The Office of Nuclear Physics uses Operations Reviews, Science and Technology visits, and Science and Technology Reviews. The latter involve a team of our peers in accelerator, nuclear physics and technology. Once upon a time they occurred annually, currently they have been conducted every two-three years. We had one in 2012 and then again last week, hence this article.
All reviews and audits code their reports, and the code can be different. In our science and project reviews, a system is used in which the review team picks out points that were made by the reviewees or which appear in the briefing material, which are strictly factual. These are called findings and are neutral. When the review team wants to say something with intent to draw attention or to suggest a direction, it has two options. The first is to insert a comment; “It could be very important to consider the possible consequences of actions A or B in response to eventuality C.” Another is to make a Recommendation; “The laboratory should complete the mitigation plan for the problem Y it has encountered in Z before July next year.” At this year’s Science and Technology review, we reported on the disposition of the 2012 recommendation.
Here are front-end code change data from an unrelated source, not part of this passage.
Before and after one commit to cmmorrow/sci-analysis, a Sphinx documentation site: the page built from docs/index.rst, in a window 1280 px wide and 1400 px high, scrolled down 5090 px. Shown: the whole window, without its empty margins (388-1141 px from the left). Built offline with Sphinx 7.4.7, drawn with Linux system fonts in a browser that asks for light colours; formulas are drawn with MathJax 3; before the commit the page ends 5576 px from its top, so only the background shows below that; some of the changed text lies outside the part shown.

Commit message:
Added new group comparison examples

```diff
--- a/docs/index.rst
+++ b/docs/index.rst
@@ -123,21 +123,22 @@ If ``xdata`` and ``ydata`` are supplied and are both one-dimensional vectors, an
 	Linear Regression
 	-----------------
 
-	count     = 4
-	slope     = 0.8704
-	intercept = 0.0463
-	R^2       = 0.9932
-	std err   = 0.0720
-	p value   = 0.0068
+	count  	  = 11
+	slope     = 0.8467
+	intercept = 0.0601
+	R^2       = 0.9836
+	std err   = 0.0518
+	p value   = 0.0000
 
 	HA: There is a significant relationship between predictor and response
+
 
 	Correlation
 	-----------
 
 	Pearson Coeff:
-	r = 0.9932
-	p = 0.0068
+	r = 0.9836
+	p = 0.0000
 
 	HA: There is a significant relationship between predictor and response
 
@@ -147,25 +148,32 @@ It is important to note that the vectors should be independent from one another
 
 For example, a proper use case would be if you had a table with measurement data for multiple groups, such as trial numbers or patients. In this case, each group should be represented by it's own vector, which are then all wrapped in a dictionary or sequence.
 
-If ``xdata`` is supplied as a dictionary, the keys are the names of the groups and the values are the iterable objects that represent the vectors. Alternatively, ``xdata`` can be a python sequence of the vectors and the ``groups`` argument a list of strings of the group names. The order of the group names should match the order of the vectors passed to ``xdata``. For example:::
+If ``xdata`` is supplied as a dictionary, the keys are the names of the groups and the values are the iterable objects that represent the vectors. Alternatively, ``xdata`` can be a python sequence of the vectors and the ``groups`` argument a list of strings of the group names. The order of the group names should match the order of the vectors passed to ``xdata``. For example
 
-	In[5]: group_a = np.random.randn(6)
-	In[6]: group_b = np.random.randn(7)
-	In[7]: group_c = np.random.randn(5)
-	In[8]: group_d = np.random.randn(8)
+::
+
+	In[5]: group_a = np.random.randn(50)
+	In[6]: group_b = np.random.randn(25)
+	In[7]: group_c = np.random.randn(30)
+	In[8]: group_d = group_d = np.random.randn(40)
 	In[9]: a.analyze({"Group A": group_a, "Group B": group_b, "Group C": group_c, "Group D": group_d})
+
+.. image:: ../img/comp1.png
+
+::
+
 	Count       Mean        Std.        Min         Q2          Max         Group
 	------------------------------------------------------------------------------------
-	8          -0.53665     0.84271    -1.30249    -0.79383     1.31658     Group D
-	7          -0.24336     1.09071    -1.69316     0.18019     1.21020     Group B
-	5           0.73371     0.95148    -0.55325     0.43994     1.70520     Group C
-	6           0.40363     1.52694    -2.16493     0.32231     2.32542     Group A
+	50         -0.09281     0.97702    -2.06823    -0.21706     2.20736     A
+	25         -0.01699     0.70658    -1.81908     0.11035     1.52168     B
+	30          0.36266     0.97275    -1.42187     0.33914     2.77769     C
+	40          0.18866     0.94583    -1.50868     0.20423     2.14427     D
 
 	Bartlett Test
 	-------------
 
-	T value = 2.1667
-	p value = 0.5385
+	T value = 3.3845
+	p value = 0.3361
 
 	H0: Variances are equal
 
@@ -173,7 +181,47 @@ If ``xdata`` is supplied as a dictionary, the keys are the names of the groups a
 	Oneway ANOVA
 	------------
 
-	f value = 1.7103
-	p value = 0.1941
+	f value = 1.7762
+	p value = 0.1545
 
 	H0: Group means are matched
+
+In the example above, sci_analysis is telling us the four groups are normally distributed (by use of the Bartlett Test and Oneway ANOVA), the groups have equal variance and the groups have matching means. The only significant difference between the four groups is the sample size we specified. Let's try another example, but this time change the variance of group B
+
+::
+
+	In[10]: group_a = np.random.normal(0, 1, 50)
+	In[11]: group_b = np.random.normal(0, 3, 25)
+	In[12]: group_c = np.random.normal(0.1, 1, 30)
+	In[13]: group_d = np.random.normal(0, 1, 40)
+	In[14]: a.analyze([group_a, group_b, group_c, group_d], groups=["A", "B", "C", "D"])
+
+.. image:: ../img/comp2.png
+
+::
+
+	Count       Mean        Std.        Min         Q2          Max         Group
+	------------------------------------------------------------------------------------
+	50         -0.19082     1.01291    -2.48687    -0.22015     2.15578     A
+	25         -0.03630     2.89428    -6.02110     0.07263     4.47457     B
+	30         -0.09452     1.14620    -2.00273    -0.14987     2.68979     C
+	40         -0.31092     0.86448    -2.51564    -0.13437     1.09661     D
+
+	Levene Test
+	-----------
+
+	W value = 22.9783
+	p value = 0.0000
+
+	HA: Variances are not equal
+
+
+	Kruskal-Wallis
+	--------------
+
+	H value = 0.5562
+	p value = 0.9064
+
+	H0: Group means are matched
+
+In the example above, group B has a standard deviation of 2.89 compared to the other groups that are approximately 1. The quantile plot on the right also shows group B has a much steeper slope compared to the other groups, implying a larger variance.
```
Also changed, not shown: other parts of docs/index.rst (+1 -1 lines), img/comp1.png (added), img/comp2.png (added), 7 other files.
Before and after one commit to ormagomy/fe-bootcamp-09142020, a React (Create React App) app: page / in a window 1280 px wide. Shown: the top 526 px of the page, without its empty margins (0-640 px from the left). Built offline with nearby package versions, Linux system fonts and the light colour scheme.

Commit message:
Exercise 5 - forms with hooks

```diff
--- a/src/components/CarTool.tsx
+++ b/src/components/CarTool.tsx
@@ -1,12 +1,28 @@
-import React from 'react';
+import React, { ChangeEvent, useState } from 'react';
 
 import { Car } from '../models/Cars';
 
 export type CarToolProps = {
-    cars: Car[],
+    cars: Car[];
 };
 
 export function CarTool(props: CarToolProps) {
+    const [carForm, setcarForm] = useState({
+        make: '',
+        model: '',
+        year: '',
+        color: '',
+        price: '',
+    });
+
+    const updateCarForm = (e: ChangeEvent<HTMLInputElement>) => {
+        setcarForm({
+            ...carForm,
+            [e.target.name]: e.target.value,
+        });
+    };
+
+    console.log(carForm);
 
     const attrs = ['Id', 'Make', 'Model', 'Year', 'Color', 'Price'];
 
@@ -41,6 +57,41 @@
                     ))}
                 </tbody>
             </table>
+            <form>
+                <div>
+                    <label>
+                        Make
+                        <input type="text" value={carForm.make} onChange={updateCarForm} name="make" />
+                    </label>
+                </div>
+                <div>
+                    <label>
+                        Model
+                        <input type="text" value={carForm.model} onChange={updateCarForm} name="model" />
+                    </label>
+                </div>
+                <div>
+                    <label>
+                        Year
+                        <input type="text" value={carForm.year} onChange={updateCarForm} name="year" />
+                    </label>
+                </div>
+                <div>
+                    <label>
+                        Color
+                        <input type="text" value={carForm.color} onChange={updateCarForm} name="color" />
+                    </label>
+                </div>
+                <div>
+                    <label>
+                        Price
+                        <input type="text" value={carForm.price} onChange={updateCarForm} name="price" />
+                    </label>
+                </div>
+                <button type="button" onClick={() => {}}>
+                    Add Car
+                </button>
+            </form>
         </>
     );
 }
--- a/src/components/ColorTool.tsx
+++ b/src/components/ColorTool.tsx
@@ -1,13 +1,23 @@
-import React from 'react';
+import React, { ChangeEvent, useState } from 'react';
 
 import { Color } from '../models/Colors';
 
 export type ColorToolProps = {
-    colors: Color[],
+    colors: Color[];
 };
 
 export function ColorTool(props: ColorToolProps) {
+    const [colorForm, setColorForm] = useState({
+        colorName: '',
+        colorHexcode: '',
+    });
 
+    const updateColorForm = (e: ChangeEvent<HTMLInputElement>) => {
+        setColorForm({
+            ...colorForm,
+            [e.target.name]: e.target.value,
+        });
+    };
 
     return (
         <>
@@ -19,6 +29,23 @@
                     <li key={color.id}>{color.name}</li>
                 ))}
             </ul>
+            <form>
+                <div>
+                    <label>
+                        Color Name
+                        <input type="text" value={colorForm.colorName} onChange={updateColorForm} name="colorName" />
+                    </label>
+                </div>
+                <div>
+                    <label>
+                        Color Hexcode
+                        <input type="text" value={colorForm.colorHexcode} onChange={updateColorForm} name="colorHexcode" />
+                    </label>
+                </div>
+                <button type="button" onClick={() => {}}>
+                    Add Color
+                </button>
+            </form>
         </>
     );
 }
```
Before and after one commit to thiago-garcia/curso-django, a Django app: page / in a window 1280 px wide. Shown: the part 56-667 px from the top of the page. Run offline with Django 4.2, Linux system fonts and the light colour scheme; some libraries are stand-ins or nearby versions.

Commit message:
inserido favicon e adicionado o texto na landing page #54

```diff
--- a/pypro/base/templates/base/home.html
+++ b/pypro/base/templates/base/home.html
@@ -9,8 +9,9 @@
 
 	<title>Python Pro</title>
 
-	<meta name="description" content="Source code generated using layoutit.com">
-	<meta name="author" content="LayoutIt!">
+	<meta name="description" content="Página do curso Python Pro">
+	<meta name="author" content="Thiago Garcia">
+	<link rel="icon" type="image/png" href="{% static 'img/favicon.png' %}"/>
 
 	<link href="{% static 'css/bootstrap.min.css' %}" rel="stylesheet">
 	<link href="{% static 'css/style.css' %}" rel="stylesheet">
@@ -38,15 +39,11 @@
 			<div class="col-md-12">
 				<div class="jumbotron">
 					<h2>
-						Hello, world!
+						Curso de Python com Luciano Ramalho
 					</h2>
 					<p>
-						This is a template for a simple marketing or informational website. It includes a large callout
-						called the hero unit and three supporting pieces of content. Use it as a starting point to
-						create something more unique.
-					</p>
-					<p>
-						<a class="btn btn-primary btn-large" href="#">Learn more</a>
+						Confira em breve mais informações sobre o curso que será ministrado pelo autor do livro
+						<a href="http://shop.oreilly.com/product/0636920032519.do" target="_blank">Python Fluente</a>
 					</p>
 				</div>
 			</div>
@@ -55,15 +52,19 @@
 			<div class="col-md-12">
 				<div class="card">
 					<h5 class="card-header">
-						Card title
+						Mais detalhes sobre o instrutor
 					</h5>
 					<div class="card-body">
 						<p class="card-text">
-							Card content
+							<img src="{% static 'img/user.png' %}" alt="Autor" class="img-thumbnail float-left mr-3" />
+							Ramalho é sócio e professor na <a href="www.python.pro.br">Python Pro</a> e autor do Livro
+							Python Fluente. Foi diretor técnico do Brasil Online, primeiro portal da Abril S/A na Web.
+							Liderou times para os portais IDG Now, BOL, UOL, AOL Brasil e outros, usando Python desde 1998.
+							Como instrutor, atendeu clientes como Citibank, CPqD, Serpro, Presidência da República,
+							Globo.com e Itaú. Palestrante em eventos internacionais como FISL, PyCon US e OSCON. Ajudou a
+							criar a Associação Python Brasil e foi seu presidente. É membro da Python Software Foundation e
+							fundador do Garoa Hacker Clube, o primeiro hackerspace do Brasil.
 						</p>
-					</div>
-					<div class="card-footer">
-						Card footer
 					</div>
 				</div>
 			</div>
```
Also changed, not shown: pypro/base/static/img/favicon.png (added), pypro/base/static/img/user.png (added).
Often, before we get the final report, the reviewers will write individual letters to the agency and they are often transmitted in redacted form. But these Findings, Comments, and Recommendations are transmitted verbally, then in writing immediately following the review from the whole panel and the DOE observers.
This past week was our chance as a laboratory to “strut our stuff” in the Science and Technology Review. Bob McKeown led the preparation. Several senior managers, division leaders and others coordinated the development of the agenda and of the presentations. Two complete days of dry runs took place and many hours were spent in preparation. It is trivial but important that the review agenda should be adhered to as far as possible. This means that a talk has to be planned and executed, first and foremost within a time slot. Often there is material available to fill the available time several times over, so slashing and burning, triage if you wish, is the order of the day.
Tuesday and part of Wednesday were filled with plenary presentations. We provided a tour of the lab, and then several more hours in three separate breakout sessions where we often try to feature our younger scientists and engineers. Lots of talks, all well done, lots of beautiful information, opinions from the Chair of the Users Group Board of Directors, and from the Chair of the PAC; no stone left unturned. There were also questions from Day 1 to be answered at 8 a.m. on Day 2, and questions from Day 2, to be answered at 8 a.m. on Day 3. The team came together in B207, to facilitate verbal exchanges, and collectively moderate their report. [Of course, I was not in the room so a little of this is conjecture.]
At 1 p.m. on Thursday, July 30, Gulshan Rai, the Medium Energy Physics Program manager, presented the report. Section by section: Findings many, Comments numerous, Recommendations None; Findings many, Comments numerous, Recommendations None. And so it went, Experimental Program, Theory Program, Facility Operations and Future Facility Upgrades, Scientific and Technical Staff, Scientific Community Interactions, Management.
Recommendations None! Of course, we will work with the Comments, they will help us, but this was superb. Well Done.